───── Entries shown

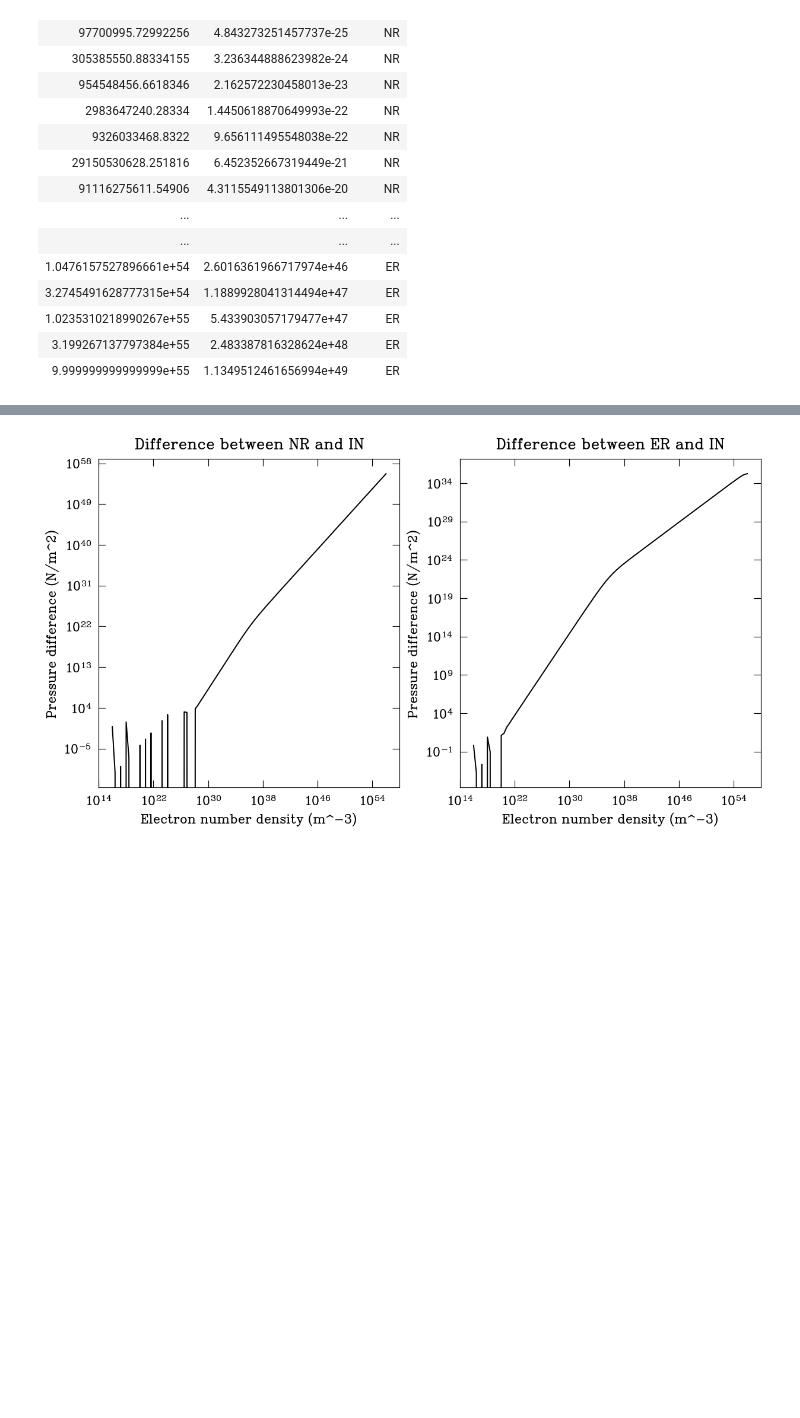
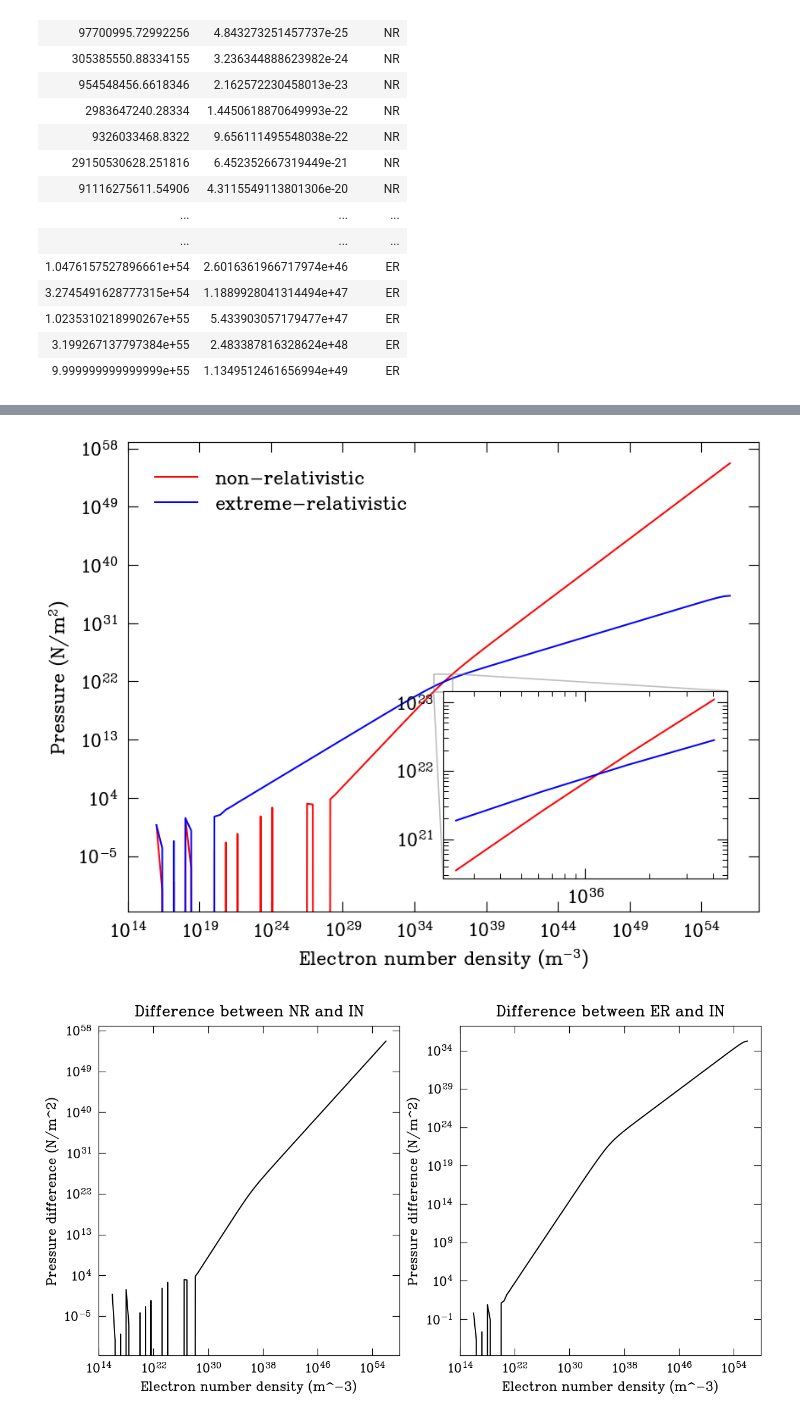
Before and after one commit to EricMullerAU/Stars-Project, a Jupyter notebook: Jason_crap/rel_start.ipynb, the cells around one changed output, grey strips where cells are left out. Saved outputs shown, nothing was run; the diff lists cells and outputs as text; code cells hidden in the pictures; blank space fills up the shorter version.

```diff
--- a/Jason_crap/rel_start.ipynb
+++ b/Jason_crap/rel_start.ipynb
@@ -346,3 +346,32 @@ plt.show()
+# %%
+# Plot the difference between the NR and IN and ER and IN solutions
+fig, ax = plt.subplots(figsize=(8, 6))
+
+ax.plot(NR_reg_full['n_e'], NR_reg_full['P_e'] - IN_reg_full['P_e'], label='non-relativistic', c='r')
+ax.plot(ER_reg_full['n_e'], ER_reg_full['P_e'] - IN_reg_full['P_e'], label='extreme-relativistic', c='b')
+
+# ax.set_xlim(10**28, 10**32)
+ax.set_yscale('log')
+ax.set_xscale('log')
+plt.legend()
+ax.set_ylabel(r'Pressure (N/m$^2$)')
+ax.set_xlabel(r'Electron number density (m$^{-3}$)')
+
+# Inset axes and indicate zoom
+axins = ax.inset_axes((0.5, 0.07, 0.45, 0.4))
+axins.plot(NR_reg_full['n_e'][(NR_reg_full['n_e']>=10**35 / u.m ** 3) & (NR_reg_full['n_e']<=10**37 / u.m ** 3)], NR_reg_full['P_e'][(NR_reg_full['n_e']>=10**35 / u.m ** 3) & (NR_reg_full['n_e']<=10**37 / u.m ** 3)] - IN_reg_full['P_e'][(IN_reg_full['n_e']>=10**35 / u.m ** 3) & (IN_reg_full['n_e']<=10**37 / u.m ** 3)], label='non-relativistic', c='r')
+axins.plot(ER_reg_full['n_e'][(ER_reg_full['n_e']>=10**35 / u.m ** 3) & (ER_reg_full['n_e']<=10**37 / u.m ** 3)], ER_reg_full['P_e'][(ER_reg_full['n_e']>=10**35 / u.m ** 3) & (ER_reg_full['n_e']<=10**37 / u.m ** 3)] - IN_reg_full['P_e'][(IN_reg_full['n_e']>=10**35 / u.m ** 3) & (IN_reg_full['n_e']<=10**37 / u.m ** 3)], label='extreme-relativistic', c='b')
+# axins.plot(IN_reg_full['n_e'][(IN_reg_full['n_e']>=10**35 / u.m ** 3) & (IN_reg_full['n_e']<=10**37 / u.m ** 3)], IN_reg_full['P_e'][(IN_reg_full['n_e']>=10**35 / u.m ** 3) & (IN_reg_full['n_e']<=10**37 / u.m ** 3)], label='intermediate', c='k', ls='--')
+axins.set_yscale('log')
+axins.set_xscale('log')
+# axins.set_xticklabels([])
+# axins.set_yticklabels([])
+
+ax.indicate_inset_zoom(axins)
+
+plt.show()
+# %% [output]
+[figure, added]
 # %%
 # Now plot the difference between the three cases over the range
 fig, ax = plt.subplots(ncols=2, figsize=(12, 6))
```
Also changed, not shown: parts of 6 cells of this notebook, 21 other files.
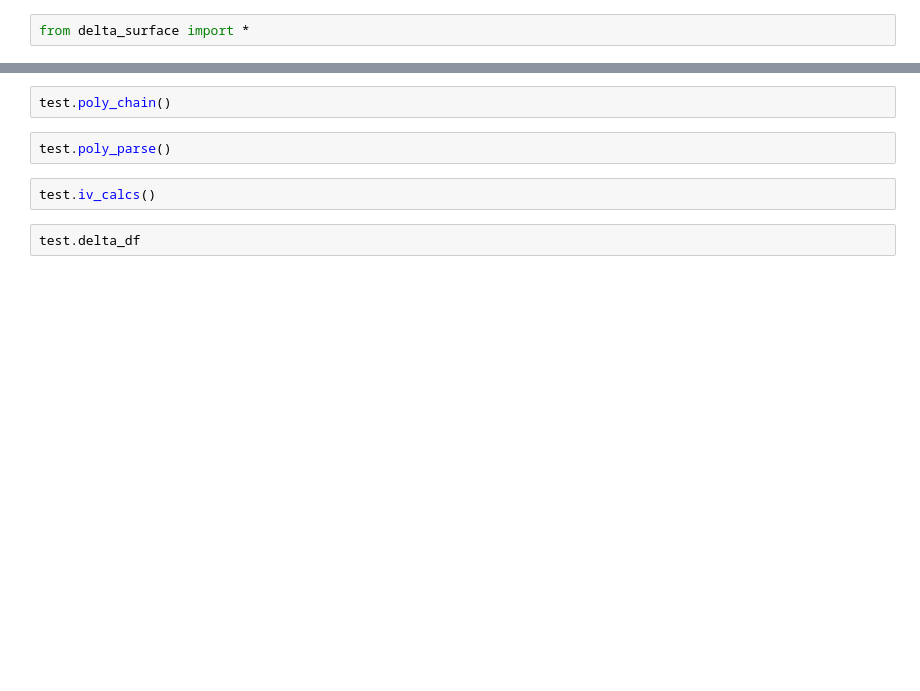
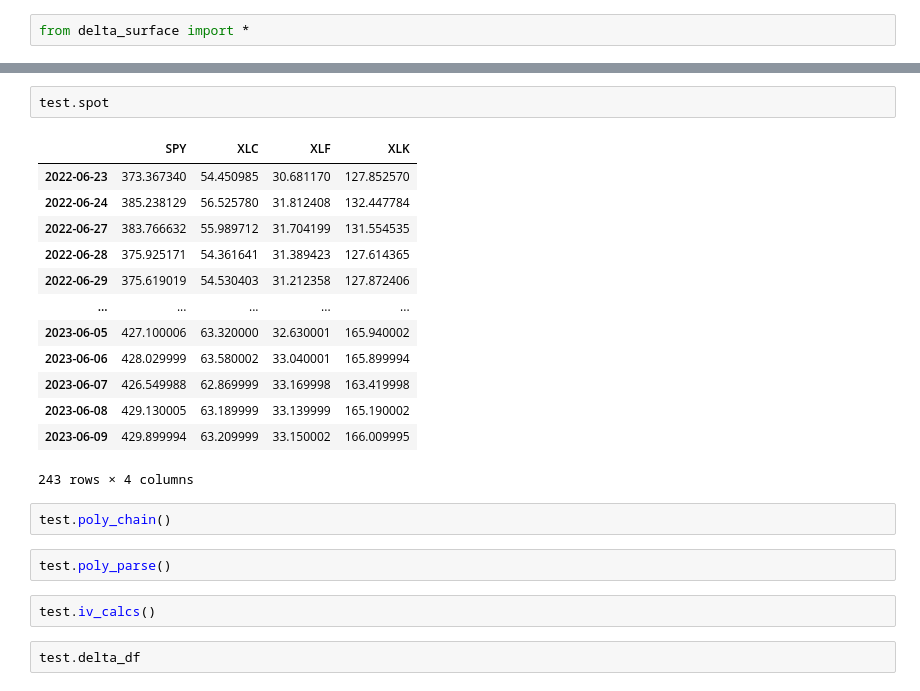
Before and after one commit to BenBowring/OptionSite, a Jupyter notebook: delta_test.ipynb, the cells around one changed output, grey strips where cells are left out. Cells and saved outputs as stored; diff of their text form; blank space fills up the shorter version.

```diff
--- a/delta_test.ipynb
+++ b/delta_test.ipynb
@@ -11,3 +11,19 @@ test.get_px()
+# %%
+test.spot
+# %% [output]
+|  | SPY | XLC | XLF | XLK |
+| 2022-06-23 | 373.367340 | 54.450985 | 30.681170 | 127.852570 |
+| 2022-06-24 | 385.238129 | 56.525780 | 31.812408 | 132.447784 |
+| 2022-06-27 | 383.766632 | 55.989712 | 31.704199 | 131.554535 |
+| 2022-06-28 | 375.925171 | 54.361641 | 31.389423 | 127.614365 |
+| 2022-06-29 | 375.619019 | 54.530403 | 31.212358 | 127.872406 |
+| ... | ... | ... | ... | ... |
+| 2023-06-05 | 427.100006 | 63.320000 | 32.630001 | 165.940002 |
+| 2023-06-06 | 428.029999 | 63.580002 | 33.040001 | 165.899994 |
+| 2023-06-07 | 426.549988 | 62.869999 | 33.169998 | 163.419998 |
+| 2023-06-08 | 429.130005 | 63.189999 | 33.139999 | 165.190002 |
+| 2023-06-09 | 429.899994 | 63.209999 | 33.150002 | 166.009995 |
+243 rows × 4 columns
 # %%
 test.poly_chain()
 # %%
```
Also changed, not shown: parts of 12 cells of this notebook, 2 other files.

──────────

- _Task_:
Within the data, tally each line containing the string "files". Answer with the number by itself.

- _Response_:
2